Augmented reality, where digital data is overlaid on the real world, is fast-becoming an inevitable part of our future. From Hololens to Google Glass, major tech firms are betting big on its potential.
But a world with widespread use of augmented reality headsets would be very different to today, and technology policy researchers at the University of Washington are studying exactly what that world might look like. They've published a white paper summarising their findings.
The paper identifies several legal and political challenges that are going to quickly become a problem. Issues around surveillance, privacy, safety, intellectual property, distraction and discrimination will slow progress as we try and work through them as an increasingly-global society.
'Useful to Policymakers'
But as well as challenges, the team also created a list of recommendations that "do not purport to advance any particular vision, but rather provide guidance that can be used to inform the policymaking process".
Briefly summarised, they say that augmented systems must be flexible and capable of being updated to reflect technology and cultural changes, that creators should conduct 'threat modeling' exercises to prevent security breaches that could lead to physical harm, that designers should work with policymakers to make wise decisions with a diverse group of users in mind, and that trade-offs between hackability and security should be acknowledged from the start.

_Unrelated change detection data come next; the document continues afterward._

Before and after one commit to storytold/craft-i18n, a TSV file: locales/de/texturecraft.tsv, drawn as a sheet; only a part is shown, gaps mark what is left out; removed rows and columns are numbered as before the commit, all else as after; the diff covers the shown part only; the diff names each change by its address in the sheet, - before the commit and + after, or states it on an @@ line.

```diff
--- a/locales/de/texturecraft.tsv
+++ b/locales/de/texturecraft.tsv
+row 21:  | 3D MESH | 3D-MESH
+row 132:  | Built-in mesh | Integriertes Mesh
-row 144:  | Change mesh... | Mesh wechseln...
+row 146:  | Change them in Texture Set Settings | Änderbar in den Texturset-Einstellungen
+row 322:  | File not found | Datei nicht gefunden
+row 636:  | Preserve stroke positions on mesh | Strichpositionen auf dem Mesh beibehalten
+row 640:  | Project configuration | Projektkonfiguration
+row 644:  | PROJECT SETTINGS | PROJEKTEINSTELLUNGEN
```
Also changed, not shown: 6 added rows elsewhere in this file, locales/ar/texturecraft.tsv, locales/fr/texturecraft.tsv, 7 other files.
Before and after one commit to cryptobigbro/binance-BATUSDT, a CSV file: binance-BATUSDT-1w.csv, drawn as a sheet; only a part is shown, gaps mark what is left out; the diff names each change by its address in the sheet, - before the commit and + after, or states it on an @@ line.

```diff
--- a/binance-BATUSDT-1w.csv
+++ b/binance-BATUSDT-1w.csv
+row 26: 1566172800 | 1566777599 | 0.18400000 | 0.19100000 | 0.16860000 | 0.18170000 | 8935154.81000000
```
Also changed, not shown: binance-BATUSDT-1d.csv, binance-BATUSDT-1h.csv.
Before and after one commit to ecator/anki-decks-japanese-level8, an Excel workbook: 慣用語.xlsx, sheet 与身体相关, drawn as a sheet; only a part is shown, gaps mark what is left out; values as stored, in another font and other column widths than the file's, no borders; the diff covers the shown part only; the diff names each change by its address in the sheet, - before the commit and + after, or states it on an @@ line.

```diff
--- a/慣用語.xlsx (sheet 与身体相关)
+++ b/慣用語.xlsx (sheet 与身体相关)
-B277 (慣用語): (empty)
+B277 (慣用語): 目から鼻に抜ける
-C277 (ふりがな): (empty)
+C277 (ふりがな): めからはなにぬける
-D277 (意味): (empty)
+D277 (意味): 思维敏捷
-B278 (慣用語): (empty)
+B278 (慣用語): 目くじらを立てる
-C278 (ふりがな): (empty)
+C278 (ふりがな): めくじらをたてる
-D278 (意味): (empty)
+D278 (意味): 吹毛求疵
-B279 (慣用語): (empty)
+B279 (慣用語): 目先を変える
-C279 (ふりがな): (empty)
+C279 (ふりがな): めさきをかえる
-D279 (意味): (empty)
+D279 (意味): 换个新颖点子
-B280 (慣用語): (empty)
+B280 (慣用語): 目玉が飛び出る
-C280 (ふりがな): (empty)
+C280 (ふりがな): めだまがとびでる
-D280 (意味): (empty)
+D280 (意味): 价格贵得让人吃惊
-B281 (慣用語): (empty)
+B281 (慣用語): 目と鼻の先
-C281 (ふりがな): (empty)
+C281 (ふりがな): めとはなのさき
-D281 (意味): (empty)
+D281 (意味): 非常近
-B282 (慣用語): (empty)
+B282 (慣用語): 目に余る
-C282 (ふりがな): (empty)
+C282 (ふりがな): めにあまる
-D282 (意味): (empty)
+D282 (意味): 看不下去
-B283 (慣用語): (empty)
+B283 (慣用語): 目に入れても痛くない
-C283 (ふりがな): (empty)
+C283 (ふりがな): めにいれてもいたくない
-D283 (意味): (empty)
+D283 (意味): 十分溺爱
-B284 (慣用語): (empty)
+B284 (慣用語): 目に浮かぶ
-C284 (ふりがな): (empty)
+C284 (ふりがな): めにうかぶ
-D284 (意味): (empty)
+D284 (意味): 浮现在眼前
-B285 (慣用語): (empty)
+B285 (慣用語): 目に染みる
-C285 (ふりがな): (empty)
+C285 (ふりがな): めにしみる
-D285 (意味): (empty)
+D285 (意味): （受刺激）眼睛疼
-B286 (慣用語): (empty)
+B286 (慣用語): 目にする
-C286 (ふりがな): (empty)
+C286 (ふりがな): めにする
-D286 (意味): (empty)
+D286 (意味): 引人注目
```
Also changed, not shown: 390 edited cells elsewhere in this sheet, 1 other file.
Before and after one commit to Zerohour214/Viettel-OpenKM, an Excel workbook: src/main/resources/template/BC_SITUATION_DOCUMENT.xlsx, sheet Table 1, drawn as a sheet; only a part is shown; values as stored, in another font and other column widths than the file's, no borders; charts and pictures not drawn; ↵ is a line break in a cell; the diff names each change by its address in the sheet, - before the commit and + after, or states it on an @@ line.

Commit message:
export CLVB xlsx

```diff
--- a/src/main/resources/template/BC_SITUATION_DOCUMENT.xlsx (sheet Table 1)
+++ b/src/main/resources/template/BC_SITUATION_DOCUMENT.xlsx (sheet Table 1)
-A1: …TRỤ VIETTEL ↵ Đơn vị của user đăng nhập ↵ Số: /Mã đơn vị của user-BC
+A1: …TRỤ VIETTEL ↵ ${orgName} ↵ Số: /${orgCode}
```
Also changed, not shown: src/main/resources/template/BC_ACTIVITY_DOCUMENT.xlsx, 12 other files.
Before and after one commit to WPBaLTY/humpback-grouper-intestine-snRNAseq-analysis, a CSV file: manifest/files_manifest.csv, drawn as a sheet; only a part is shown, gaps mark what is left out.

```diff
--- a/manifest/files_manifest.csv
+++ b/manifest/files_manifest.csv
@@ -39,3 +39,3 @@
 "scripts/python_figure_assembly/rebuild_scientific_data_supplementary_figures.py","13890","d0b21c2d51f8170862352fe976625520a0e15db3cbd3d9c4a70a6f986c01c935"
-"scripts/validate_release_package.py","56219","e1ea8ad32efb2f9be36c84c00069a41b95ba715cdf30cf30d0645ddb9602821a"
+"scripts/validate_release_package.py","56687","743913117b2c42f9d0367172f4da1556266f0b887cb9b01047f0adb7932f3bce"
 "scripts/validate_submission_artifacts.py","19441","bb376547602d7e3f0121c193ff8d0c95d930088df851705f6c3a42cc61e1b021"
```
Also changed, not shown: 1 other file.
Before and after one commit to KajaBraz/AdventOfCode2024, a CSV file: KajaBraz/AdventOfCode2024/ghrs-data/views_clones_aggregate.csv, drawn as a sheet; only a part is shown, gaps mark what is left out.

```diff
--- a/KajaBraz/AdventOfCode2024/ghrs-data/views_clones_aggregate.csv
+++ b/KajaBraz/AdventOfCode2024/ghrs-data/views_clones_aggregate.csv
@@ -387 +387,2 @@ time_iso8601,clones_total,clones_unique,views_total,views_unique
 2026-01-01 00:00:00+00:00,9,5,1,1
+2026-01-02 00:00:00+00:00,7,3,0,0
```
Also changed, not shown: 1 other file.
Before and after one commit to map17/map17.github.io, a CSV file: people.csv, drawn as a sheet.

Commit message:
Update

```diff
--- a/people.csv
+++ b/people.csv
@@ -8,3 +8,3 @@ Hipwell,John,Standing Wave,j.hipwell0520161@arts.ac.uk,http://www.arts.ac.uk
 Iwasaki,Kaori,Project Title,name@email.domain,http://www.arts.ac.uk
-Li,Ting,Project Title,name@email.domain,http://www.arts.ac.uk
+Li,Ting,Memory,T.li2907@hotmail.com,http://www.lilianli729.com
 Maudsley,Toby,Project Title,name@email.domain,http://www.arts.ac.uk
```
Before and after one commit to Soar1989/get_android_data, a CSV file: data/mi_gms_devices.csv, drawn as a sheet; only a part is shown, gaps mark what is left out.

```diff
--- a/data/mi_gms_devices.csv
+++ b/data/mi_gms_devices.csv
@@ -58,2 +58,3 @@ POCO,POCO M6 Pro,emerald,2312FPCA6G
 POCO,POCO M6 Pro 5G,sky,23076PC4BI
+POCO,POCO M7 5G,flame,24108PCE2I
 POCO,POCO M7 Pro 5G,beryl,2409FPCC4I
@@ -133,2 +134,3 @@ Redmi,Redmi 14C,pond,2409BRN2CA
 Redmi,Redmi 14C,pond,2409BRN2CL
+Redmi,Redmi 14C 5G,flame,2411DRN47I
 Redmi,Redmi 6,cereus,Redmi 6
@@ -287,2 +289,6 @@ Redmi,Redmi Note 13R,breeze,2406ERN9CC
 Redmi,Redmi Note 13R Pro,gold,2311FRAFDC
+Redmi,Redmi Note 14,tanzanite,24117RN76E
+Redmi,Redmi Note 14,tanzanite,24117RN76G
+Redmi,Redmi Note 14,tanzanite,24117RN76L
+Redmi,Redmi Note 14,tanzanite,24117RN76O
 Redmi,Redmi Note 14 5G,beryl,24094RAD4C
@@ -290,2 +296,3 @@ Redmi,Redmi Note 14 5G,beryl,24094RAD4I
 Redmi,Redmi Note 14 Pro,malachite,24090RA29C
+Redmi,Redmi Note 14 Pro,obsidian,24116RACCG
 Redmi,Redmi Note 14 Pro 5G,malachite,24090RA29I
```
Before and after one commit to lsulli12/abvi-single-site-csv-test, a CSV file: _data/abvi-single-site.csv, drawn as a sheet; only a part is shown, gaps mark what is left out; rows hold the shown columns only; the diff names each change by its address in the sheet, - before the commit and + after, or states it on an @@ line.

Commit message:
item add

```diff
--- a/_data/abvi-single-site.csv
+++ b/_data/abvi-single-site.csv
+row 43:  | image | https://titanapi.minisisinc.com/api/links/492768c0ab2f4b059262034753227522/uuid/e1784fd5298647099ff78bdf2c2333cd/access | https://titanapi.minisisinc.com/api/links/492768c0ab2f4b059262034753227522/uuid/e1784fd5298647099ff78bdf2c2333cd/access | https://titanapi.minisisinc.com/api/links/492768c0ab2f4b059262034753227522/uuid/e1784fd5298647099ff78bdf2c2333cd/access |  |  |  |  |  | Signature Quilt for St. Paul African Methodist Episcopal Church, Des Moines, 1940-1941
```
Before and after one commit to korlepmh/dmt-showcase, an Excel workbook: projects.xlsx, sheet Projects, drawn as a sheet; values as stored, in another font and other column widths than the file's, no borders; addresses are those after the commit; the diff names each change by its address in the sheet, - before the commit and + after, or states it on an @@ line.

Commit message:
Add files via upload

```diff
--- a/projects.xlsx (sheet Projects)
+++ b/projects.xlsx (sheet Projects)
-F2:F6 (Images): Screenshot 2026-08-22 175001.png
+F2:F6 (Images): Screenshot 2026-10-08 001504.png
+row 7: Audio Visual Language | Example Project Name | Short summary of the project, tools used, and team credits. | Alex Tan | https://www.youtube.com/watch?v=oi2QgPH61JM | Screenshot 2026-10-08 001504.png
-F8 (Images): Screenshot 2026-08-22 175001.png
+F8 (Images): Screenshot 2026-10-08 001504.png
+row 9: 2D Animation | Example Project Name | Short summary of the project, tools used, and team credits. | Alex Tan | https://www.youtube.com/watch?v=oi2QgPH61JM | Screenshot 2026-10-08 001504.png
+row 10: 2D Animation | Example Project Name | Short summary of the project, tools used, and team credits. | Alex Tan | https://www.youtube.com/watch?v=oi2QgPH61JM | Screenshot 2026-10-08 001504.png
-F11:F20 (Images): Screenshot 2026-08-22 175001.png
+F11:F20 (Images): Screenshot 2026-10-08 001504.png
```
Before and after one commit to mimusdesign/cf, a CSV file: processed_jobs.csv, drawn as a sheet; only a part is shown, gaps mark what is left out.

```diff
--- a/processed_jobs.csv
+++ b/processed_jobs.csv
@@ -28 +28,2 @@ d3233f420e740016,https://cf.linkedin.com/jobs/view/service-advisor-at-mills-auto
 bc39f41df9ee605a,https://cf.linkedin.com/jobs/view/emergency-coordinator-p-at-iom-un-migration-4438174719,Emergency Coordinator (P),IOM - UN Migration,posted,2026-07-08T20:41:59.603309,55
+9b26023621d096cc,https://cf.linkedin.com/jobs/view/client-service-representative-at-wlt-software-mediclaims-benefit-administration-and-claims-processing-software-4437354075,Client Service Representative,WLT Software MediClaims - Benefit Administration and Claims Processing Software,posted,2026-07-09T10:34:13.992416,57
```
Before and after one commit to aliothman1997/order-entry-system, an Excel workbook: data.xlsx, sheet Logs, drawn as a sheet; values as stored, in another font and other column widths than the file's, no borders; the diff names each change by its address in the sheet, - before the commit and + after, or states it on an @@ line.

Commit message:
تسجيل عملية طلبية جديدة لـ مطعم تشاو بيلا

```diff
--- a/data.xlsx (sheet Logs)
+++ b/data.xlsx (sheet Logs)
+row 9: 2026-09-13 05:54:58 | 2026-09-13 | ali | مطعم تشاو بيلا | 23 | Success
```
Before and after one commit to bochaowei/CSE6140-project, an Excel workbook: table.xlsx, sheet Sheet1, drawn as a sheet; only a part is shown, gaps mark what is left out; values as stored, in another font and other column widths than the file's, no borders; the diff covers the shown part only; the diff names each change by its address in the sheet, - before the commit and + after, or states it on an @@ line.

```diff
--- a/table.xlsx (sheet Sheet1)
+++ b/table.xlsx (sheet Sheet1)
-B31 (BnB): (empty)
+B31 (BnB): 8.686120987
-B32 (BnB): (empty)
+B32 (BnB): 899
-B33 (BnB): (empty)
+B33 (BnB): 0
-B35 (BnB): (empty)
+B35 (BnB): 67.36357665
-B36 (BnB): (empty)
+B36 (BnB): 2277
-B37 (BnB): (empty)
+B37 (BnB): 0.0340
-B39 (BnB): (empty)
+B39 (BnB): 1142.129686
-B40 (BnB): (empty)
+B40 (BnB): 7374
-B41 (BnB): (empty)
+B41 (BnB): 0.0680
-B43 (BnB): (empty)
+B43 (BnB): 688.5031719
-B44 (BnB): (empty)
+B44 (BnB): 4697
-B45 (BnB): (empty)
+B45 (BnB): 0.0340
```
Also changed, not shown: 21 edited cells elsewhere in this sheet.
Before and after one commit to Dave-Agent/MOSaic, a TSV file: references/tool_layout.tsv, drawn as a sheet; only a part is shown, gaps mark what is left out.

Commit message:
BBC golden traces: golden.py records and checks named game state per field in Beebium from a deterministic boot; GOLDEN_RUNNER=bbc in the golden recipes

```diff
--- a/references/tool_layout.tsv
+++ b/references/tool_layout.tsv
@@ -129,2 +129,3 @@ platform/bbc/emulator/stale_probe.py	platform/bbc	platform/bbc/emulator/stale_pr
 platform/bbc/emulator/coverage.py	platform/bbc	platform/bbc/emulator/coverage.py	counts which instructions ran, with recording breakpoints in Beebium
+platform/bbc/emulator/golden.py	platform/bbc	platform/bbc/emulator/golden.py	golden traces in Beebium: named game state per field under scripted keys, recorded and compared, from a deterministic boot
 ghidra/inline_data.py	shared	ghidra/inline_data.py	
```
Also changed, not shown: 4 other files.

Ryan Calo, who led the team, called the work difficult but crucial. "We had to come up with a process to blend the technical, legal, design and other elements into a single policy document," he said. "I hope the finished document proves useful to policymakers of all kinds."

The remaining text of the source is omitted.